Follow the economy across the Nordic countries and economic changes worldwide.
Sanctions in relation to Russia
Nordea complies with applicable EU, US and UK sanctions. They currently include freezing of assets, restrictions on economic relations with certain regions in Ukraine, restrictions focusing on energy and finance sector, import and export restrictions and overflight bans.
Although industrial production has been running at full capacity this year, manufacturing output and goods exports volumes are still below the levels seen in 2008. This is due to the fact that production capacity has fallen and the share of value added to the economy by manufacturing has decreased permanently.
Economic growth was strong in the first half of the year but is showing signs of weakness towards the end of the year. High energy prices are sapping consumers’ purchasing power at the same time as the slowdown in global economic growth is hampering exports. Meanwhile, falling housing sales will slow down construction.
Sweden's economy is weakening from a strong position
Rate hikes and high inflation are putting a damper on the Swedish economy, and unemployment will rise.
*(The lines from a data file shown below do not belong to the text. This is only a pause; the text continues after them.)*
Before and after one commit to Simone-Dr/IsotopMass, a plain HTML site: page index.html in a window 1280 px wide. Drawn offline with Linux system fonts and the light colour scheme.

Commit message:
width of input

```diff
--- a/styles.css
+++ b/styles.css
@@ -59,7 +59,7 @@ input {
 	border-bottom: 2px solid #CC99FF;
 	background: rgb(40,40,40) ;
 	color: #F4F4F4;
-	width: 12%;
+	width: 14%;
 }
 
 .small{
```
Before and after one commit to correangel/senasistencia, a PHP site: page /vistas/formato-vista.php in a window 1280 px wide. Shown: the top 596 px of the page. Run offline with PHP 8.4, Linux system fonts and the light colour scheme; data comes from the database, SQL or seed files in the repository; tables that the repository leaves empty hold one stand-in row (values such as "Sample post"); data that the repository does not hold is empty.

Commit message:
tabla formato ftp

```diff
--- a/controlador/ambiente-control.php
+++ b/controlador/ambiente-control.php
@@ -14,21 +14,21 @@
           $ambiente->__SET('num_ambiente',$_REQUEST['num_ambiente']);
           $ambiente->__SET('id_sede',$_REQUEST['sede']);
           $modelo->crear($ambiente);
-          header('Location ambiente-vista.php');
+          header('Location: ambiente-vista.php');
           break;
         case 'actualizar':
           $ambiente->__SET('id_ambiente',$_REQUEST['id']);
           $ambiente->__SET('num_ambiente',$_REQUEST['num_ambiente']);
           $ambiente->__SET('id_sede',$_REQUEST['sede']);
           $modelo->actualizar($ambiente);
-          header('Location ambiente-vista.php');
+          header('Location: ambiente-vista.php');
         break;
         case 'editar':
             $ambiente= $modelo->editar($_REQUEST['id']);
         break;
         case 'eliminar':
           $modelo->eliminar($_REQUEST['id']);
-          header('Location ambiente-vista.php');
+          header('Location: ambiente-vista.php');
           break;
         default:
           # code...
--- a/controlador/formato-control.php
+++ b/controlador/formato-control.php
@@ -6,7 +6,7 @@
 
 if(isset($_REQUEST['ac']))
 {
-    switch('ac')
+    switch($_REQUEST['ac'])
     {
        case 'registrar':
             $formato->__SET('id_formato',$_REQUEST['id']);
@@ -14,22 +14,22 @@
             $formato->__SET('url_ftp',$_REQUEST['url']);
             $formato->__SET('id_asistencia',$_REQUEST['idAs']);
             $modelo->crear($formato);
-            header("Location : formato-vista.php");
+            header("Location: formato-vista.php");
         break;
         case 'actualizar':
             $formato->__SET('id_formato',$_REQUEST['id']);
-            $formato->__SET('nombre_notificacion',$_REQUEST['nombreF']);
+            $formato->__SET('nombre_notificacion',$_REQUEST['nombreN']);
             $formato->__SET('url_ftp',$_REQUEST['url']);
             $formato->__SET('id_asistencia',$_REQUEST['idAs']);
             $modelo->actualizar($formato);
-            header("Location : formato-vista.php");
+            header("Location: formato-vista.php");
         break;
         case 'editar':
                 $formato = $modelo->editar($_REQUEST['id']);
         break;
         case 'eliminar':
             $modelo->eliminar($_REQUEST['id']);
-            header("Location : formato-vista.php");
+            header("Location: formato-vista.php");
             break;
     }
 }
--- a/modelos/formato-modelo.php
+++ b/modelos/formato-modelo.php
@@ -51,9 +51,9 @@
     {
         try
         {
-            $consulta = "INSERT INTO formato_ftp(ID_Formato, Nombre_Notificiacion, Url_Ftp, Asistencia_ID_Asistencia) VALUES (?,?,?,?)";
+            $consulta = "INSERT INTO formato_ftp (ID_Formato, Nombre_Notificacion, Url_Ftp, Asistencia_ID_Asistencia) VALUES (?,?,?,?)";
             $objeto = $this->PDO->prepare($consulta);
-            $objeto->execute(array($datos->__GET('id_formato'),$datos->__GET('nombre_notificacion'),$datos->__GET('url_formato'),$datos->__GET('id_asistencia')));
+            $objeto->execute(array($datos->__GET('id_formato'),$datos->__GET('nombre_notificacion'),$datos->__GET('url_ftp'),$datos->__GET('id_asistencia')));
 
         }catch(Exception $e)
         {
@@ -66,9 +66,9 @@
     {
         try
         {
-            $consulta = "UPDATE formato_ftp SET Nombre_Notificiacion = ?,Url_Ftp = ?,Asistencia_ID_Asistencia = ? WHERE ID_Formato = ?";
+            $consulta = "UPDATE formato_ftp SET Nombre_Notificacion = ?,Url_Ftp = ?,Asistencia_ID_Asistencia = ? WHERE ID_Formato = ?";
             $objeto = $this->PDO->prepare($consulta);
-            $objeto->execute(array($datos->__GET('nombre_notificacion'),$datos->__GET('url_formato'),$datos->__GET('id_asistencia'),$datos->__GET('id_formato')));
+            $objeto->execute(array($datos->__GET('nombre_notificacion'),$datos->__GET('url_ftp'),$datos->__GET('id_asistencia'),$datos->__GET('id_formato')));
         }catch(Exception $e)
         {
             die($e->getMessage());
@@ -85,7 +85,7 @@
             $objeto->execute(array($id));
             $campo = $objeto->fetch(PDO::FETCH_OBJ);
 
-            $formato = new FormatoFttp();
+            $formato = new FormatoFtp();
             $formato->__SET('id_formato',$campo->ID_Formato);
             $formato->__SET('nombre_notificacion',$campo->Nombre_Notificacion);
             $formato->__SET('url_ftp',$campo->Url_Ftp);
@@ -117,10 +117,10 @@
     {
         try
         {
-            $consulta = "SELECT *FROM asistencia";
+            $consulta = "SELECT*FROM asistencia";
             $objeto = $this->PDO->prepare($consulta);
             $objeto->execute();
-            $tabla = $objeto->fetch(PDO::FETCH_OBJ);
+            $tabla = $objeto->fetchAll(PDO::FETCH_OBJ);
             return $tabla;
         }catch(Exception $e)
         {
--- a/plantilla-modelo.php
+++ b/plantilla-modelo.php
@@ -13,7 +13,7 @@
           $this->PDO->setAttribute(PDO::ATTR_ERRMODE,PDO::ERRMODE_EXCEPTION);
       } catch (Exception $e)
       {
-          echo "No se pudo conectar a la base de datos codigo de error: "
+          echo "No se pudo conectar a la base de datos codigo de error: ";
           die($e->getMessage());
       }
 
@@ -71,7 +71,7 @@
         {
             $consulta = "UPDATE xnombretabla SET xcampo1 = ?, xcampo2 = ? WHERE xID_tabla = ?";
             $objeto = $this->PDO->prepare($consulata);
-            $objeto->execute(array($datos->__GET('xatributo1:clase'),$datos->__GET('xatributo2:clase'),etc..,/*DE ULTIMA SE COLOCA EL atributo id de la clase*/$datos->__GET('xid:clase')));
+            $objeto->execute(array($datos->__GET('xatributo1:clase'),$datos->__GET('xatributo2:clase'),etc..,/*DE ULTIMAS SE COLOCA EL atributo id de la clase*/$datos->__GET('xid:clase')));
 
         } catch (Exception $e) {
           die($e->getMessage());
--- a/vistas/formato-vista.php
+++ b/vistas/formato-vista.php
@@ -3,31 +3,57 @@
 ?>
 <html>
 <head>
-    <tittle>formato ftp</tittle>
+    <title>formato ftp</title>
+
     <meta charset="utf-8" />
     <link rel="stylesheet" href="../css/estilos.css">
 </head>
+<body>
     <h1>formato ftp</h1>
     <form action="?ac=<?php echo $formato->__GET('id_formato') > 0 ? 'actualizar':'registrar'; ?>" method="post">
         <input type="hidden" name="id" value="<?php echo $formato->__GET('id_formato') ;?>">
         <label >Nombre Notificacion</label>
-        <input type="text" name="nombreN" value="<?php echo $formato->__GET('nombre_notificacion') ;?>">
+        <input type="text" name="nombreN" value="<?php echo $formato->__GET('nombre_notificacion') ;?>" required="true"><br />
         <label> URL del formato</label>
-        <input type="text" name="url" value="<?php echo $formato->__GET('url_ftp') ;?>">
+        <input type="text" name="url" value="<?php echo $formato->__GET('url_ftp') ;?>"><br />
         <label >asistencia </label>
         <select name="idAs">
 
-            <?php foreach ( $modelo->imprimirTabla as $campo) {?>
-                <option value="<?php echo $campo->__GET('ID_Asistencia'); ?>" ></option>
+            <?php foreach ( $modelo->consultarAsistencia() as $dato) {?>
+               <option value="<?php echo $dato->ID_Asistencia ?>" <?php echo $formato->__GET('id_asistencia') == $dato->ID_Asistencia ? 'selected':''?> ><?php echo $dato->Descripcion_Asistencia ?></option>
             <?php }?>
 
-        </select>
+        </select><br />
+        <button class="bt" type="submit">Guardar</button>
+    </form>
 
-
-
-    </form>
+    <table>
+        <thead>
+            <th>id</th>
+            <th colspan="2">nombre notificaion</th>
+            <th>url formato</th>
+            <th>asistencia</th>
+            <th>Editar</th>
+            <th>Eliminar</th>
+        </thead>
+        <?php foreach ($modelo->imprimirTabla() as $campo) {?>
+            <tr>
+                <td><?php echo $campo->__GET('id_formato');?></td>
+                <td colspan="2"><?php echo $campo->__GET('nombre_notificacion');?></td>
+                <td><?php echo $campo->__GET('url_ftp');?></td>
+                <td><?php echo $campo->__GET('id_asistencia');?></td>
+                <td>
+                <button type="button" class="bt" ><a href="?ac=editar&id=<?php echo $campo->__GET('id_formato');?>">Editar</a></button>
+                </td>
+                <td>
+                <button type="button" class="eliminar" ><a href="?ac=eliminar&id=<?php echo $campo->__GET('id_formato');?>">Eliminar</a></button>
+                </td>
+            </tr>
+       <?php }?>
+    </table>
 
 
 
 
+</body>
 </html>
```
A stabilisation is expected during 2024, but the recovery will be slow as the economy gradually adjusts to higher interest rates.
Overheating in the US, the tight COVID stance and real estate sector slowdown in China, the energy market crisis in Europe and geopolitical risks are all denting growth prospects. At the same time, inflationary pressures are strong and will continue to be central banks’ main headache in the coming months.
How are Norwegian households affected by rising interest rates?
Strong price growth and higher interest rates will mean tighter finances for many Norwegian households. Below, we illustrate the consequences this will have on three families with the same income but different debt-to-income ratios. Lower savings, use of accumulated assets and more people in work will mitigate the impact on overall consumer spending.
The economic outlook is more uncertain than it has been for a long time. High price growth and rising interest rates will make these tough times for Norwegian households. The impact on consumer spending will be mitigated by lower savings and more people in paid work.
The Danish labour market has powered ahead in recent years. Job growth has been high and unemployment is approaching the lowest level since the early 1970s. But companies have had big recruitment problems and wage growth has been higher than abroad.
After a period of high growth, rising home prices and record-high employment, cooler winds are now blowing over the Danish economy. Households feel the impact of falling purchasing power and businesses are hurting from the slowdown in the global economy.
Nordea Group Chief Economist: Risk of recession in the Euro area is real
Inflation has reached the highest level since the early 1980s, and central banks seem determined to fight it through aggressive monetary policy. This is also the case in the Nordic countries where housing markets face a sharp slowdown.